£15 million paid evenly over five years?
Mr McCafferty: There is a small step up but
it is not a significant one. Essentially it is fairly evenly spread.
Q1273 Lord Kalms:
You talked about £14 million, you did not talk about the
gross amount. Was that significant in itself?
Mr McCafferty: Can I just clarify that is per
annum over those years and there is a slight step up over the
course of five years.
Q1274 Lord Kalms:
So it does include some formula?
Mr McCafferty: I am sorry?
Q1275 Lord Kalms:
On some formula it does increase over the five years?
Mr McCafferty: It is slightly back end loaded,
it is not a complex formula, and many contracts are structured
Q1276 Lord Kalms:
You mentioned £12 million, you did not mention £60 million.
Is that significant in any way? The contract is a £60 million
Mr McCafferty: No, I do not think it is significant.
It is just the way we live from hand to mouth sometimes in sport
one year to the next.
Chairman: Did you want to come back,
Q1277 Lord Maxton:
The big difference of course from your point of view is presumably
that Sky last weekend showed seven games plus a round-up programme.
Mr McCafferty: At the weekend just gone?
Q1278 Lord Maxton:
Mr McCafferty: That is a Heineken Cup weekend,
remember, that is different from the Premiership.
Q1279 Lord Maxton:
You will not get as much on that, will you?
Mr McCafferty: Correct, we would get a share
within that but there tends to be an extensive coverage around
the Heineken Cup because it is only a six-weekend tournament.
Lord Maxton: As a subscriber, I would
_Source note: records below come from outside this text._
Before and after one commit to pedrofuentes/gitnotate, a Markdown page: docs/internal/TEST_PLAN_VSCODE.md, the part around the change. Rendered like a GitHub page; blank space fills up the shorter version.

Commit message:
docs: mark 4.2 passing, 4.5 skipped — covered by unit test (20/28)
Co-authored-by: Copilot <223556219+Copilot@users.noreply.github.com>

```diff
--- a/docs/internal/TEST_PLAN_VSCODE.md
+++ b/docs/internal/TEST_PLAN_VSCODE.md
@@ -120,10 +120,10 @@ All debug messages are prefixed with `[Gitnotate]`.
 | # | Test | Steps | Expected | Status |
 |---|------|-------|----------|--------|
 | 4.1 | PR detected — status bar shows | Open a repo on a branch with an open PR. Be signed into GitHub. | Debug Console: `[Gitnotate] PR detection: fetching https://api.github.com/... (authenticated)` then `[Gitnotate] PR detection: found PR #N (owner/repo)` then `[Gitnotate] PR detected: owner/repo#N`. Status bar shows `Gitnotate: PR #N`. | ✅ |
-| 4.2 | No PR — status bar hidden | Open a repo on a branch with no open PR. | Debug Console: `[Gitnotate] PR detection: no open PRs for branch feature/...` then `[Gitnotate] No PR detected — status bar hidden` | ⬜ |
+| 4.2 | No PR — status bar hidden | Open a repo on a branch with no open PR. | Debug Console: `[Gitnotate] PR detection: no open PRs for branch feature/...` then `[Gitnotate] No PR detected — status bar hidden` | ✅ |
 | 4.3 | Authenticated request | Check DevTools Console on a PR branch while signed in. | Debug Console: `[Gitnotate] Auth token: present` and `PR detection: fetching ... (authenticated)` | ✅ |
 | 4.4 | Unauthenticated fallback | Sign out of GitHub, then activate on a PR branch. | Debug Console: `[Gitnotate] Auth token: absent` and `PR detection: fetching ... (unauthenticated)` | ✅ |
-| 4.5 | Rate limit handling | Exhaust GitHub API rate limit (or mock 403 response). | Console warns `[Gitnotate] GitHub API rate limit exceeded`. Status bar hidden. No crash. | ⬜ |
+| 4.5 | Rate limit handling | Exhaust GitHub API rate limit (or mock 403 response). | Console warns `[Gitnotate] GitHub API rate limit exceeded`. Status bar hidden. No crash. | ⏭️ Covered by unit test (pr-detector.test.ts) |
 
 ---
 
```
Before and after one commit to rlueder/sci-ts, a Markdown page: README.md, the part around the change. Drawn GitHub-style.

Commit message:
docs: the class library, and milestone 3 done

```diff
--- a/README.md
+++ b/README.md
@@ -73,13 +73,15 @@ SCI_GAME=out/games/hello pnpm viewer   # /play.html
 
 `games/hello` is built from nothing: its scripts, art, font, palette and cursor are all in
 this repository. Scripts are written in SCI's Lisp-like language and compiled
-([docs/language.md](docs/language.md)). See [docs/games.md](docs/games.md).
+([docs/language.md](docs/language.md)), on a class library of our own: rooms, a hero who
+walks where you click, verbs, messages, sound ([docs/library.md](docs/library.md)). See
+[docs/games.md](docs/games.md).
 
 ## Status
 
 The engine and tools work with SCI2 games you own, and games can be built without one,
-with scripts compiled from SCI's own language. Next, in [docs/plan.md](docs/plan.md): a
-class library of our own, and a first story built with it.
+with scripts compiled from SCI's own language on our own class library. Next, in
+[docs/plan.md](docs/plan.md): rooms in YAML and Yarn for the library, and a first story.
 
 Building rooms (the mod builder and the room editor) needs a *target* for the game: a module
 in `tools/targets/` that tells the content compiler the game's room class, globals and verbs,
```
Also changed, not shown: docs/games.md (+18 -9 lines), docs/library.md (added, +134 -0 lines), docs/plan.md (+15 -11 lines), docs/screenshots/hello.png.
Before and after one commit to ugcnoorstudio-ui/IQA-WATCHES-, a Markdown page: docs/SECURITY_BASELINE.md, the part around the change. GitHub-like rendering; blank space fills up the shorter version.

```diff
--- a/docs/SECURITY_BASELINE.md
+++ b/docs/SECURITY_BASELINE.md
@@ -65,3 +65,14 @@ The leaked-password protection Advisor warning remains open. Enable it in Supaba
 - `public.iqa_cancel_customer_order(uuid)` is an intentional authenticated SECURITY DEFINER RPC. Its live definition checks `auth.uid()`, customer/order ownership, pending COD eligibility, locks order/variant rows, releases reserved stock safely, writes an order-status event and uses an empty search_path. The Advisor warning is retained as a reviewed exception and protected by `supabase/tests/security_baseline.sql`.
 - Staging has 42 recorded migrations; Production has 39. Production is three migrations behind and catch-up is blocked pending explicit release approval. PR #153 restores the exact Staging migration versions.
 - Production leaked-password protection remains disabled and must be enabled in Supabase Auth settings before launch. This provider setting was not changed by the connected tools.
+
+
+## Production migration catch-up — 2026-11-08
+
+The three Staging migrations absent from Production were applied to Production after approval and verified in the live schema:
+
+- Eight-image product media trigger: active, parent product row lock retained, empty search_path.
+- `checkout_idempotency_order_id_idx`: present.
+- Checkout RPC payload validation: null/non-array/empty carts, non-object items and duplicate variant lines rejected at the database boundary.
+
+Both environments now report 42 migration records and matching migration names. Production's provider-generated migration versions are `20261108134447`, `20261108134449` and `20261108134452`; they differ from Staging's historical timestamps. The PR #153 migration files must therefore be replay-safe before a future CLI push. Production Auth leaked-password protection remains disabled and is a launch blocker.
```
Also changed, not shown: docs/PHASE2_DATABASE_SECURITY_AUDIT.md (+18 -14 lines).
not have to pay but I would not subscribe to Sky Sports if it
did not carry rugby.
Chairman: We know that, Lord Maxton!